## [EXERCISE INSTRUCTIONS]
The entries that follow need to be reproduced exactly, minus any images.

## [TASK MATERIAL]
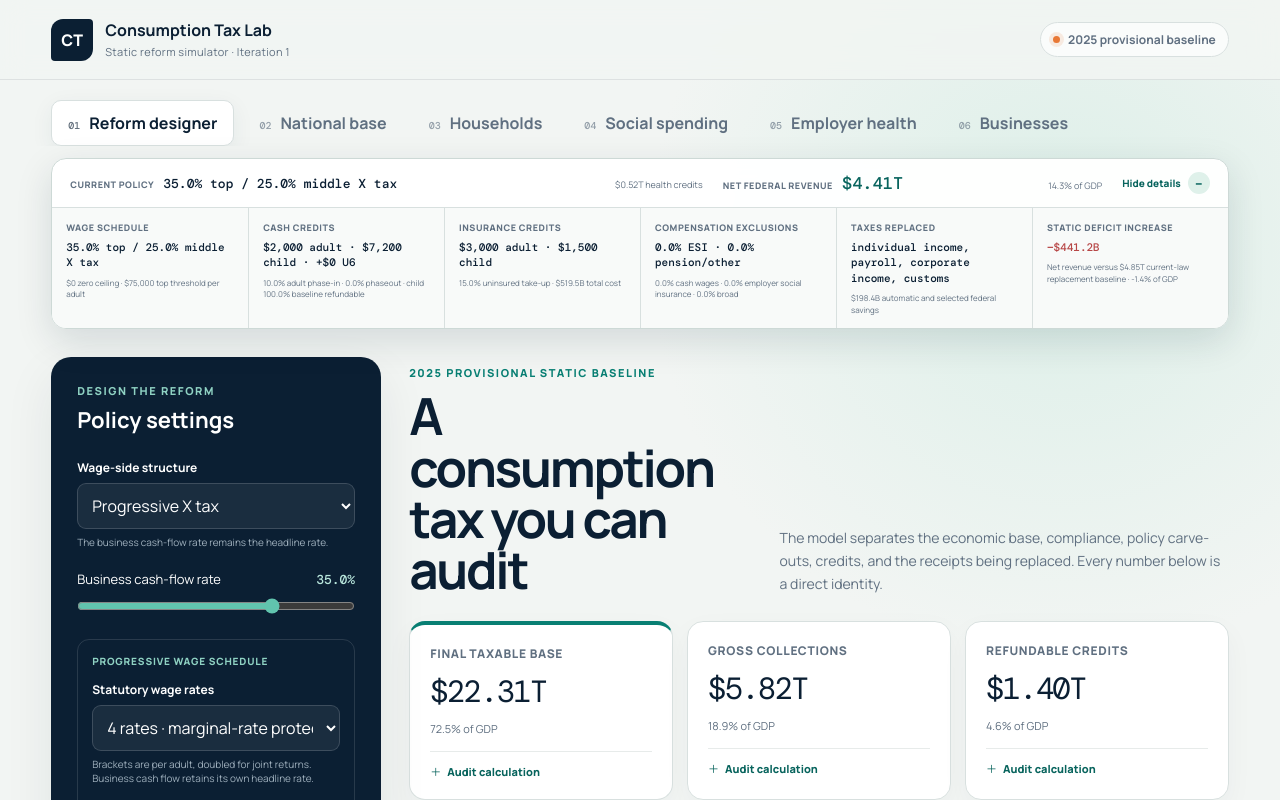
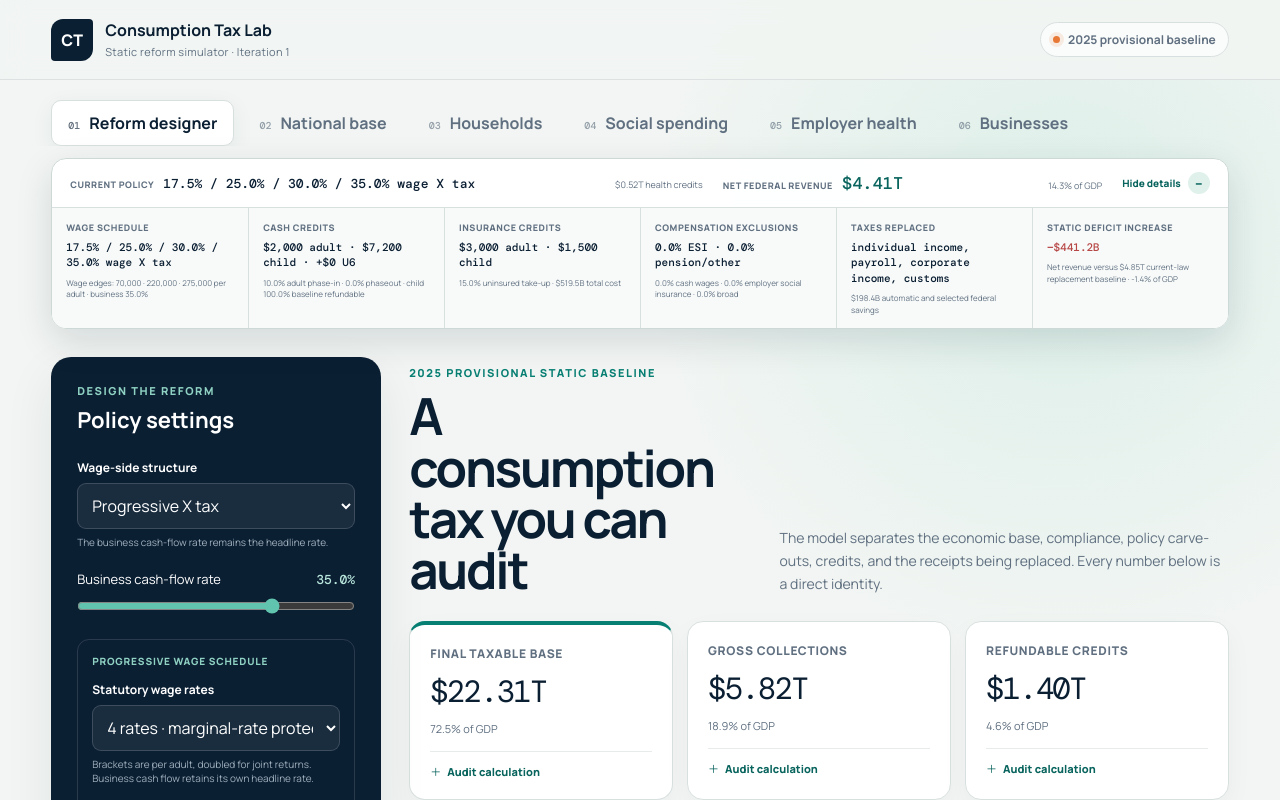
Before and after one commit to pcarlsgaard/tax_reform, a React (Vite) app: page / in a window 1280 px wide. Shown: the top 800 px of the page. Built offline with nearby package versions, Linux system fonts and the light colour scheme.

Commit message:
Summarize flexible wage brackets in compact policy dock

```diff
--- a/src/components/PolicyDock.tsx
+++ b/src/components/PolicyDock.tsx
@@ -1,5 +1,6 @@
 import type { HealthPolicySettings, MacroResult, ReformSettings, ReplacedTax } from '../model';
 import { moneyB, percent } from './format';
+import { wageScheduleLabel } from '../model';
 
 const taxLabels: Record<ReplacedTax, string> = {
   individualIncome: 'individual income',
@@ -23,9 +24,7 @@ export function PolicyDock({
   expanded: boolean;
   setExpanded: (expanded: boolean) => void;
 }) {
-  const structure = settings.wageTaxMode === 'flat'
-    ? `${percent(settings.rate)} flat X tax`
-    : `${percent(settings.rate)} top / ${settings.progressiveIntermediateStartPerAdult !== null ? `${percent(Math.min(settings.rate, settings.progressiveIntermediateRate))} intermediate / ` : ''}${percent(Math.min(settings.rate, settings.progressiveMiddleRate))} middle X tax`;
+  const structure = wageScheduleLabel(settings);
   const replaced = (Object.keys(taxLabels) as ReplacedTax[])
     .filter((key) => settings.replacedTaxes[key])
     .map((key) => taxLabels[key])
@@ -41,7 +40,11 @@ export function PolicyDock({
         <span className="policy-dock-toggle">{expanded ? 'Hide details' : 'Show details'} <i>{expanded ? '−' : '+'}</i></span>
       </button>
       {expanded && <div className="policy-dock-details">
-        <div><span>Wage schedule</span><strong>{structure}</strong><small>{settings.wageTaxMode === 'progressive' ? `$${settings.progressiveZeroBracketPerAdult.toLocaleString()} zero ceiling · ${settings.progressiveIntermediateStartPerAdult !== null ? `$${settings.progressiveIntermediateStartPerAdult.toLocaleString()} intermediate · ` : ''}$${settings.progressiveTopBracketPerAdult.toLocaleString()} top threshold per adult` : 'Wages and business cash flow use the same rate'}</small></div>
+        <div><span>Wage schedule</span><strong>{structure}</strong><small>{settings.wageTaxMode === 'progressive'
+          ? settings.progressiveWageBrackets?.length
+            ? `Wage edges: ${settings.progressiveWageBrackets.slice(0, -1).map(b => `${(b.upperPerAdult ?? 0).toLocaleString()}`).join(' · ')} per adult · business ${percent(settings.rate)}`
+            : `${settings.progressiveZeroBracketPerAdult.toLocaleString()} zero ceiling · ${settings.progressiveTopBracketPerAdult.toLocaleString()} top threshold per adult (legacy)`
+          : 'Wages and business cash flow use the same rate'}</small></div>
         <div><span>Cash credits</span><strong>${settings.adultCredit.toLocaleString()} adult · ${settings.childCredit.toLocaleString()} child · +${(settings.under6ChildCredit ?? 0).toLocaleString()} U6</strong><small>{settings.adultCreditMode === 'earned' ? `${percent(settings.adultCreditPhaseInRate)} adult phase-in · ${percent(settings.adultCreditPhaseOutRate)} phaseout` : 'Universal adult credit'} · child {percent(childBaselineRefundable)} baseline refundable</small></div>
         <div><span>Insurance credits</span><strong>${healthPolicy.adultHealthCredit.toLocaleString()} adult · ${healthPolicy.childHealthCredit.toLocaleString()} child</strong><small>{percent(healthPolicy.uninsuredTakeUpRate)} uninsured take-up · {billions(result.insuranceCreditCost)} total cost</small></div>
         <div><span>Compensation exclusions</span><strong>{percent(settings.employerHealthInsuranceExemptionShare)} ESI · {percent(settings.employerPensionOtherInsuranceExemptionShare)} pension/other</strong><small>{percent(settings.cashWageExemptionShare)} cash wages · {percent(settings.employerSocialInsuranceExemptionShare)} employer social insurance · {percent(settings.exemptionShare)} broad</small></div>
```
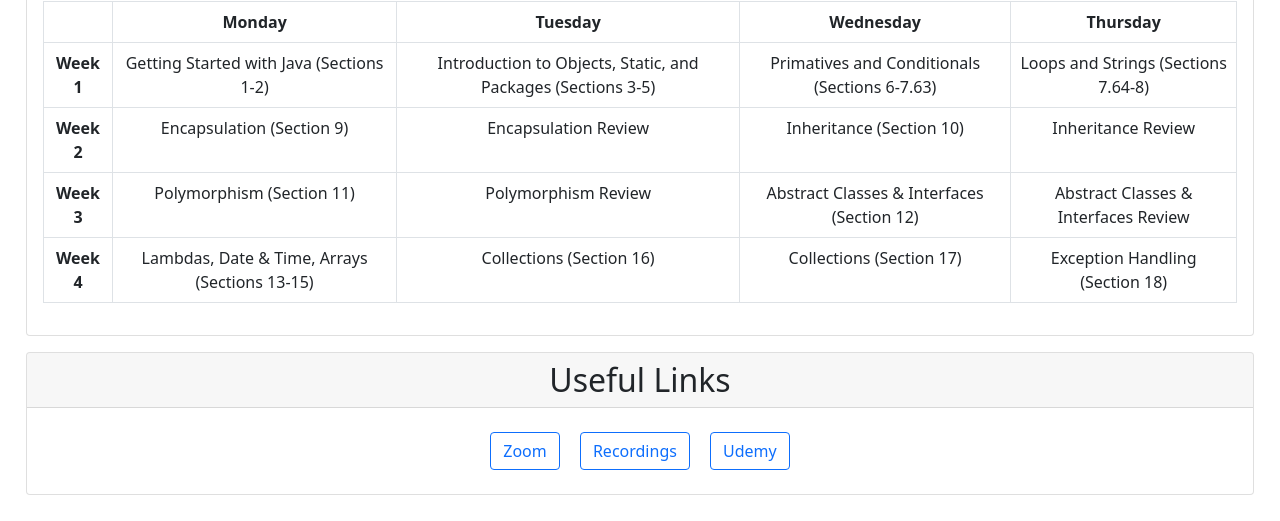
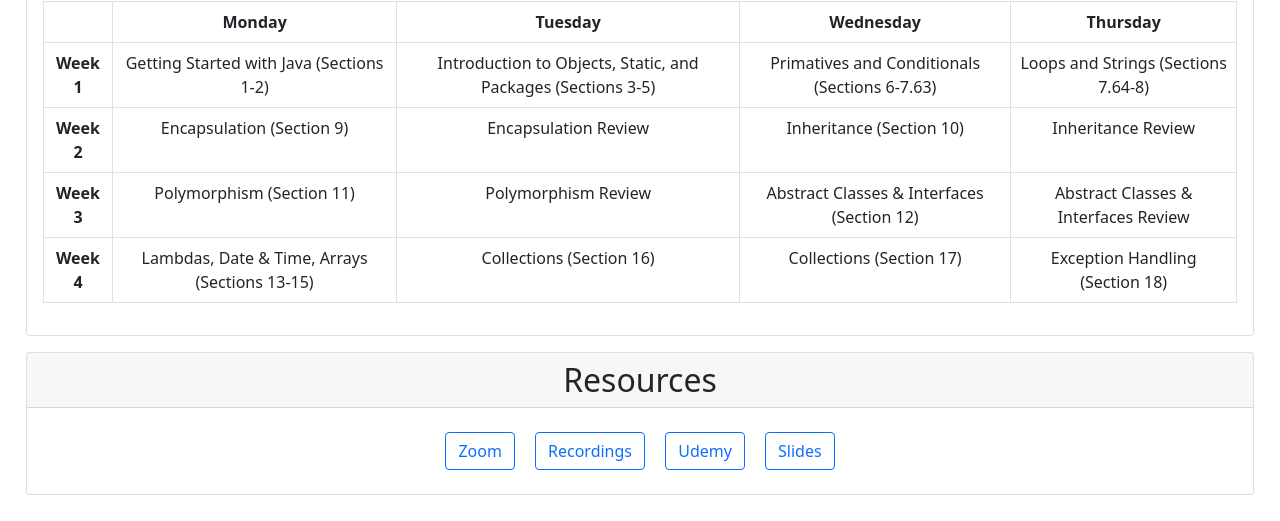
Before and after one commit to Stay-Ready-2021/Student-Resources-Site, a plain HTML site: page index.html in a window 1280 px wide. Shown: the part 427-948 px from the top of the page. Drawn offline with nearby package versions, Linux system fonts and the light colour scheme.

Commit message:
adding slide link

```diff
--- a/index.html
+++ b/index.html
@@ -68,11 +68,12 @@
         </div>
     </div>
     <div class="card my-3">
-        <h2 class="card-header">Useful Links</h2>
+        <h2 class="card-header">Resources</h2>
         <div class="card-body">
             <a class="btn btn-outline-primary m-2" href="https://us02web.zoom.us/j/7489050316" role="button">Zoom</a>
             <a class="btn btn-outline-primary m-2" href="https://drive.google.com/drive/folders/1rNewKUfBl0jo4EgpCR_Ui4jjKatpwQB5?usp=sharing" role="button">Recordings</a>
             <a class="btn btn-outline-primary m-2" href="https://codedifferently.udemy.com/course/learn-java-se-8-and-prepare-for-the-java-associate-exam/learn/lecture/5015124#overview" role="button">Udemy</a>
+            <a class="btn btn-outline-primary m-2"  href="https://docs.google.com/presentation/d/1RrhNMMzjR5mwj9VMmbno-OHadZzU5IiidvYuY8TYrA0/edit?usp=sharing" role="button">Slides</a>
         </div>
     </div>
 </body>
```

## [EXERCISE RESPONSE]
Before and after one commit to pcarlsgaard/tax_reform, a React (Vite) app: page / in a window 1280 px wide. Shown: the top 800 px of the page. Built offline with nearby package versions, Linux system fonts and the light colour scheme.

Commit message:
Summarize flexible wage brackets in compact policy dock

```diff
--- a/src/components/PolicyDock.tsx
+++ b/src/components/PolicyDock.tsx
@@ -1,5 +1,6 @@
 import type { HealthPolicySettings, MacroResult, ReformSettings, ReplacedTax } from '../model';
 import { moneyB, percent } from './format';
+import { wageScheduleLabel } from '../model';
 
 const taxLabels: Record<ReplacedTax, string> = {
   individualIncome: 'individual income',
@@ -23,9 +24,7 @@ export function PolicyDock({
   expanded: boolean;
   setExpanded: (expanded: boolean) => void;
 }) {
-  const structure = settings.wageTaxMode === 'flat'
-    ? `${percent(settings.rate)} flat X tax`
-    : `${percent(settings.rate)} top / ${settings.progressiveIntermediateStartPerAdult !== null ? `${percent(Math.min(settings.rate, settings.progressiveIntermediateRate))} intermediate / ` : ''}${percent(Math.min(settings.rate, settings.progressiveMiddleRate))} middle X tax`;
+  const structure = wageScheduleLabel(settings);
   const replaced = (Object.keys(taxLabels) as ReplacedTax[])
     .filter((key) => settings.replacedTaxes[key])
     .map((key) => taxLabels[key])
@@ -41,7 +40,11 @@ export function PolicyDock({
         <span className="policy-dock-toggle">{expanded ? 'Hide details' : 'Show details'} <i>{expanded ? '−' : '+'}</i></span>
       </button>
       {expanded && <div className="policy-dock-details">
-        <div><span>Wage schedule</span><strong>{structure}</strong><small>{settings.wageTaxMode === 'progressive' ? `$${settings.progressiveZeroBracketPerAdult.toLocaleString()} zero ceiling · ${settings.progressiveIntermediateStartPerAdult !== null ? `$${settings.progressiveIntermediateStartPerAdult.toLocaleString()} intermediate · ` : ''}$${settings.progressiveTopBracketPerAdult.toLocaleString()} top threshold per adult` : 'Wages and business cash flow use the same rate'}</small></div>
+        <div><span>Wage schedule</span><strong>{structure}</strong><small>{settings.wageTaxMode === 'progressive'
+          ? settings.progressiveWageBrackets?.length
+            ? `Wage edges: ${settings.progressiveWageBrackets.slice(0, -1).map(b => `${(b.upperPerAdult ?? 0).toLocaleString()}`).join(' · ')} per adult · business ${percent(settings.rate)}`
+            : `${settings.progressiveZeroBracketPerAdult.toLocaleString()} zero ceiling · ${settings.progressiveTopBracketPerAdult.toLocaleString()} top threshold per adult (legacy)`
+          : 'Wages and business cash flow use the same rate'}</small></div>
         <div><span>Cash credits</span><strong>${settings.adultCredit.toLocaleString()} adult · ${settings.childCredit.toLocaleString()} child · +${(settings.under6ChildCredit ?? 0).toLocaleString()} U6</strong><small>{settings.adultCreditMode === 'earned' ? `${percent(settings.adultCreditPhaseInRate)} adult phase-in · ${percent(settings.adultCreditPhaseOutRate)} phaseout` : 'Universal adult credit'} · child {percent(childBaselineRefundable)} baseline refundable</small></div>
         <div><span>Insurance credits</span><strong>${healthPolicy.adultHealthCredit.toLocaleString()} adult · ${healthPolicy.childHealthCredit.toLocaleString()} child</strong><small>{percent(healthPolicy.uninsuredTakeUpRate)} uninsured take-up · {billions(result.insuranceCreditCost)} total cost</small></div>
         <div><span>Compensation exclusions</span><strong>{percent(settings.employerHealthInsuranceExemptionShare)} ESI · {percent(settings.employerPensionOtherInsuranceExemptionShare)} pension/other</strong><small>{percent(settings.cashWageExemptionShare)} cash wages · {percent(settings.employerSocialInsuranceExemptionShare)} employer social insurance · {percent(settings.exemptionShare)} broad</small></div>
```
Before and after one commit to Stay-Ready-2021/Student-Resources-Site, a plain HTML site: page index.html in a window 1280 px wide. Shown: the part 427-948 px from the top of the page. Drawn offline with nearby package versions, Linux system fonts and the light colour scheme.

Commit message:
adding slide link

```diff
--- a/index.html
+++ b/index.html
@@ -68,11 +68,12 @@
         </div>
     </div>
     <div class="card my-3">
-        <h2 class="card-header">Useful Links</h2>
+        <h2 class="card-header">Resources</h2>
         <div class="card-body">
             <a class="btn btn-outline-primary m-2" href="https://us02web.zoom.us/j/7489050316" role="button">Zoom</a>
             <a class="btn btn-outline-primary m-2" href="https://drive.google.com/drive/folders/1rNewKUfBl0jo4EgpCR_Ui4jjKatpwQB5?usp=sharing" role="button">Recordings</a>
             <a class="btn btn-outline-primary m-2" href="https://codedifferently.udemy.com/course/learn-java-se-8-and-prepare-for-the-java-associate-exam/learn/lecture/5015124#overview" role="button">Udemy</a>
+            <a class="btn btn-outline-primary m-2"  href="https://docs.google.com/presentation/d/1RrhNMMzjR5mwj9VMmbno-OHadZzU5IiidvYuY8TYrA0/edit?usp=sharing" role="button">Slides</a>
         </div>
     </div>
 </body>
```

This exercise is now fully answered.